George Smiley's Tradecraft

George Smiley is asked to follow up on the murder of General Vladimir--not to investigate it but to "sweep up the bits," as he later tells Toby Esterhase, who is currently posing as an art dealer named Signor Benati. Smiley goes to Vladimir's flat first and finds a few clues, including a telephone bill with charges for some calls to Germany. On his way out he meets a "temporary postman" on the bottom floor. Smiley touches the man's elbow and says:

"If you've anything at all for flat 6B, I can save you the climb."

The postman rummaged and produced a brown envelope. Postmark Paris, dated five days ago, the 15th district. Smiley slipped it into his pocket.

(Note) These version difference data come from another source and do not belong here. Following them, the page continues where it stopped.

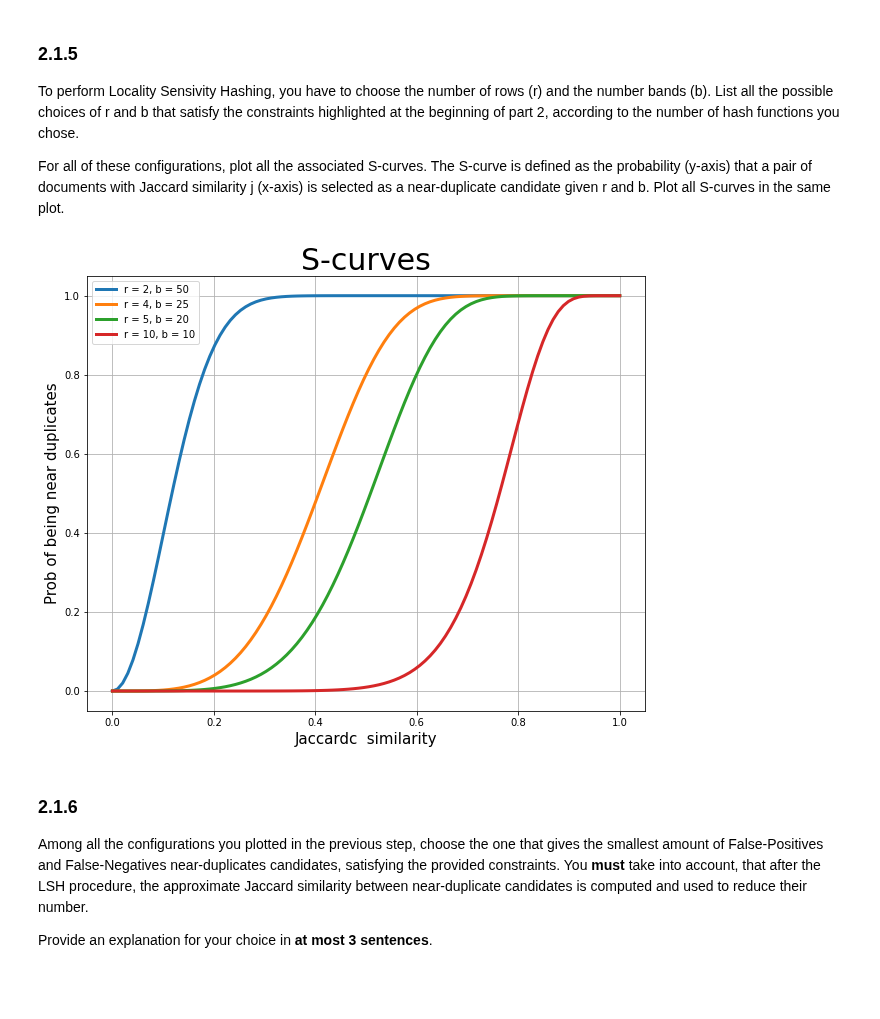
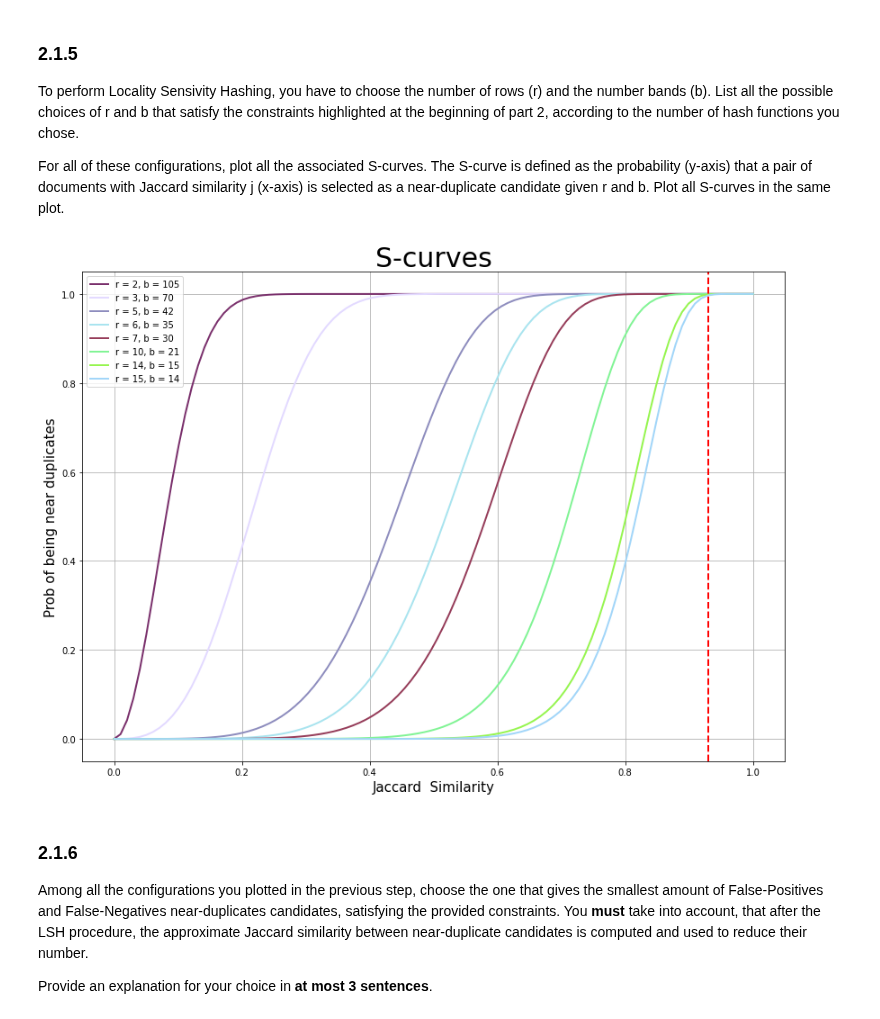
Before and after one commit to Ciambelle-Ciociare/ADM_Homework_1, a Jupyter notebook: DMT2023_HW1.ipynb, the cells around one changed output. Drawn from its saved outputs; the diff is of its cells as text; code cells hidden in the pictures; blank space fills up the shorter version.

```diff
--- a/DMT2023_HW1.ipynb
+++ b/DMT2023_HW1.ipynb
@@ -1280,7 +1276,7 @@ Load the file containing the sets of shingles and apply MinWiseHashing, saving t
 #REMOVE_OUTPUT#
 #YOUR CODE STARTS HERE#
 
-n_permutation = 100
+n_permutation = 210
 
 create_MinWiseHashing_sketches("hw1_set_id_set_of_integers.tsv", max_shingle_id,
                                    n_permutation,
@@ -1305,37 +1301,38 @@ For all of these configurations, plot all the associated S-curves. The S-curve i
 # %%
 #YOUR CODE STARTS HERE#
 from matplotlib import pyplot as plt
 
-0.93 > 0.96
 def constraints(t,r,b):
   return(1-(1-(t**r))**b)
 
 possible_r_b = []
 
 for r in range(2,n_permutation):
   b = n_permutation/r
   if n_permutation%r == 0 and (r,b) not in possible_r_b and constraints(0.93,r,int(b))>0.96 :
     possible_r_b.append((r,int(b)))
 
-
-plt.figure(figsize = (10,8))
+colors = ["#7A306C" ,"#E3DAFF",  "#8E8DBE" , "#A9E4EF" ,"#963D5A","#81F495" , "#96F550", "#A2D6F9", ]
+plt.figure(figsize = (14,10))
 ax = plt.axes()
 ax.grid(axis='both', which='both')
-plt.xlabel("Jaccardc  similarity", fontdict = {'size': 15})
+plt.xlabel("Jaccard  Similarity", fontdict = {'size': 15})
 plt.ylabel("Prob of being near duplicates", fontdict = {'size': 15})
 plt.title("S-curves", fontdict = {'size': 30})
 t = np.linspace(0, 1, 100)
 for i in range(0, len(possible_r_b)):
     r_b = possible_r_b[i]
-    plt.plot(t, constraints(t,r = r_b[0],b = r_b[1]),label='r = '+ str(r_b[0]) + ', b = '+ str(r_b[1]), linewidth = 3)
-    #plt.axvline((1/r_b[1])**(1/r_b[0]), 0, 1, linewidth = 3)
+    plt.plot(t, constraints(t,r = r_b[0],b = r_b[1]),label='r = '+ str(r_b[0]) + ', b = '+ str(r_b[1]), linewidth = 2 , color = colors[i])
+
+plt.axvline(.93, 0, 1, linewidth = 2 ,color = "red" ,linestyle = "dashed")
+
 plt.legend()
 plt.show()
 
 #YOUR CODE ENDS HERE#
 #THIS IS LINE 30#
 # %% [output]
-[figure, old version]
+[figure, new version]
 # %% [markdown]
 ### 2.1.6
 Among all the configurations you plotted in the previous step, choose the one that gives the smallest amount of False-Positives and False-Negatives near-duplicates candidates, satisfying the provided constraints. You **must** take into account, that after the LSH procedure, the approximate Jaccard similarity between near-duplicate candidates is computed and used to reduce their number.
```
Also changed, not shown: parts of 7 cells of this notebook.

George Smiley is always represented, in both Tinker, Tailor, Soldier, Spy and Smiley's People, as mild-mannered, soft-spoken, nondescript, and maladroit. One might wonder how such a man, who can't even handle Scotch tape, could have become a master spy. But this little incident with the temporary postman illustrates how Smiley's apparent deficiencies are his strongest assets. The postman thinks nothing of handing a letter over to a complete stranger--so long as the stranger is someone who looks and talks like George Smiley. Who could ever suspect such a man of being an imposter, much less a secret agent? Smiley was able to spend the years of World War II in Nazi Germany without being exposed as a British spy just because of his humble manner and totally unmemorable appearance. Smiley knows the postman will be glad to be spared the climb to 6B, which must be on the sixth floor of this walk-up building. The letter he obtains is of great importance because it comes from Maria Ostrakova in Paris.

Throughout Smiley's People, George Smiley behaves in the same modest, ingenuous, low-key fashion. But his "tradecraft" is extremely effective. Behind his humble persona, Smiley conceals his intelligence, intuition, experience, and remarkable courage. He sees everything, although he seems to notice nothing. He interrogates a number of people (these are "Smiley's people") and always succeeds in getting the information he wants. He goes far beyond the limits of his assignment "to sweep up the bits." Rather than taking care of such routine matters as paying Vladimir's bills, vacating his little flat, and erasing him from public memory, Smiley finds himself, at this late stage in life, in a duel of wits with his long-time enemy Karla, the Soviet spymaster.